* TASK OBJECTIVE:
How many lines in the records below include "return"? Answer with the number only.

[Web page revision data]
Content starts
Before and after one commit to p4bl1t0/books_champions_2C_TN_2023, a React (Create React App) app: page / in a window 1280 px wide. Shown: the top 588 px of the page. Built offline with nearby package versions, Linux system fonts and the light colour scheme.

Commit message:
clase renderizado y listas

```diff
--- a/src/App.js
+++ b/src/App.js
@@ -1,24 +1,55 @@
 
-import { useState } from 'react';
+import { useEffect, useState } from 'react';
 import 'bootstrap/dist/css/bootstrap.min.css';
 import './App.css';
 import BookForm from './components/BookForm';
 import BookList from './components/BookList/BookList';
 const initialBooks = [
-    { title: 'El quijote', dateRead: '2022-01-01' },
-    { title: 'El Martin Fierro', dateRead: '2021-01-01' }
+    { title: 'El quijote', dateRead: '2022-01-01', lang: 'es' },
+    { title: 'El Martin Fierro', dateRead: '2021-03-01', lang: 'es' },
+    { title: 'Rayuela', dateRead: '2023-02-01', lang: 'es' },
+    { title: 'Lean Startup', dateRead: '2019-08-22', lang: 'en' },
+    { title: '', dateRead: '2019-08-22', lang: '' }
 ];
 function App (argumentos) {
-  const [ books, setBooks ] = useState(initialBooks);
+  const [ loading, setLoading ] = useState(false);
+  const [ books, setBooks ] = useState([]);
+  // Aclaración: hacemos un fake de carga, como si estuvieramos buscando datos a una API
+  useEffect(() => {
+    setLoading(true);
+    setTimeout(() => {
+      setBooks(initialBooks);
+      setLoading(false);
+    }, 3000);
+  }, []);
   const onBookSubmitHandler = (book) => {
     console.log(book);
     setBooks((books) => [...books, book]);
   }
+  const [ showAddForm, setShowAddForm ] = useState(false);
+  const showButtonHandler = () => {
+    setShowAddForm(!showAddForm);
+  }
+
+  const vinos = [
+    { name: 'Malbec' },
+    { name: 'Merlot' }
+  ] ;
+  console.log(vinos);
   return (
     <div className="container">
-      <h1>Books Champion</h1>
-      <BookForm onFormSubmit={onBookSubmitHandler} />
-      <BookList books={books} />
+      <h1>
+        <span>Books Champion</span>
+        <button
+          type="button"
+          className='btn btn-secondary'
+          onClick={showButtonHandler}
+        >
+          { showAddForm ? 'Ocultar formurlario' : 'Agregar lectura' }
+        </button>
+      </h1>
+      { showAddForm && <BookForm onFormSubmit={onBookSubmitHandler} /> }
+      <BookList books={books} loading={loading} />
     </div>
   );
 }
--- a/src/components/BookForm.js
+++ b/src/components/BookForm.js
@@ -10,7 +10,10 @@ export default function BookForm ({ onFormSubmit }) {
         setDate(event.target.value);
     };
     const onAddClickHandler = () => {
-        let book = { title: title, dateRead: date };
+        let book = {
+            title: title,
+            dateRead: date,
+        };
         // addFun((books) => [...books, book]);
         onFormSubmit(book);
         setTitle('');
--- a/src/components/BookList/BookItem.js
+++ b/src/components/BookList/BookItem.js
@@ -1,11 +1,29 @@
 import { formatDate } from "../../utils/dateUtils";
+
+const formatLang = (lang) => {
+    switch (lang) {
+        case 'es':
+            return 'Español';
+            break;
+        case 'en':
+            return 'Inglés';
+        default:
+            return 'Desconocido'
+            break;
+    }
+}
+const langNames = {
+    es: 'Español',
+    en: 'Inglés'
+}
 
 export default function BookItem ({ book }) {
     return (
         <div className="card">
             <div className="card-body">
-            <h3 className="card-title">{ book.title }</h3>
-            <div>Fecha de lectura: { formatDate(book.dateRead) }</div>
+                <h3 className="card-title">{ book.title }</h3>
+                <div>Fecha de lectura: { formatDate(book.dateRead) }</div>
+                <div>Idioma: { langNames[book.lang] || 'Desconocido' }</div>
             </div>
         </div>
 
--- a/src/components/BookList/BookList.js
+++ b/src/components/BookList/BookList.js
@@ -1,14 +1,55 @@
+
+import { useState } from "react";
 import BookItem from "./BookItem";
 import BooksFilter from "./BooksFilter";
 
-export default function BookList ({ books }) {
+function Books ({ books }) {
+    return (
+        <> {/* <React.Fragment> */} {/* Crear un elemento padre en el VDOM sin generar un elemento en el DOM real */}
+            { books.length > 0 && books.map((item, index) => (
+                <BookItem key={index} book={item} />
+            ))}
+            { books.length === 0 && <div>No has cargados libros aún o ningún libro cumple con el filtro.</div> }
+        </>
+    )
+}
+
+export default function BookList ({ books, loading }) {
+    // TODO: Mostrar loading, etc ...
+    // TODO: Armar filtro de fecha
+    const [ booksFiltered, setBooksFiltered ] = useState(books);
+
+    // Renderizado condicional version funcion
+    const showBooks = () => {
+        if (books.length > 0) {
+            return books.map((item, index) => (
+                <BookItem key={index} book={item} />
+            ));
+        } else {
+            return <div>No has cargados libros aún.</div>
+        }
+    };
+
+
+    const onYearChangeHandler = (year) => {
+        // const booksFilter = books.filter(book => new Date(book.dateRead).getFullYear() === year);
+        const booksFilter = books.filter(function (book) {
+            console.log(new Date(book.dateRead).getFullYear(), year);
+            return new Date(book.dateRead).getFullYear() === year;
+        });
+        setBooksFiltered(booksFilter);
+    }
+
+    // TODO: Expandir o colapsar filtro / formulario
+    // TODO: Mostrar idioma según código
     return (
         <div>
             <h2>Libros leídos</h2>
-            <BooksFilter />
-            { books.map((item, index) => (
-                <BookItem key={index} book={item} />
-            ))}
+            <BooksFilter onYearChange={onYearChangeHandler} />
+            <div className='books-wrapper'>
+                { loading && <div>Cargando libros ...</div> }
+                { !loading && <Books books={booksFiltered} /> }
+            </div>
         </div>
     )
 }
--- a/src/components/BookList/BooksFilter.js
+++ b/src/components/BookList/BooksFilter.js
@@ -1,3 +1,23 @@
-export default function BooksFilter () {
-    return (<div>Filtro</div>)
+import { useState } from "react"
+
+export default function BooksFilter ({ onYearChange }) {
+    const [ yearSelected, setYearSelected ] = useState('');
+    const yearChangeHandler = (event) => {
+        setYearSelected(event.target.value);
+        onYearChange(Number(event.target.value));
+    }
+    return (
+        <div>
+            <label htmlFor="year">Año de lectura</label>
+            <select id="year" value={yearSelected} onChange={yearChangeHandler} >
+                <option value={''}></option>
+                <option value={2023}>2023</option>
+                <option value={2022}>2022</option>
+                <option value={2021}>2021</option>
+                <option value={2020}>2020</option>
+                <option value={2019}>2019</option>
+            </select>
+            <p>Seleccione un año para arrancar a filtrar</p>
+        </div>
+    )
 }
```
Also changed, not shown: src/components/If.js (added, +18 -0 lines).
Content ends
* SOLUTION BELOW:
12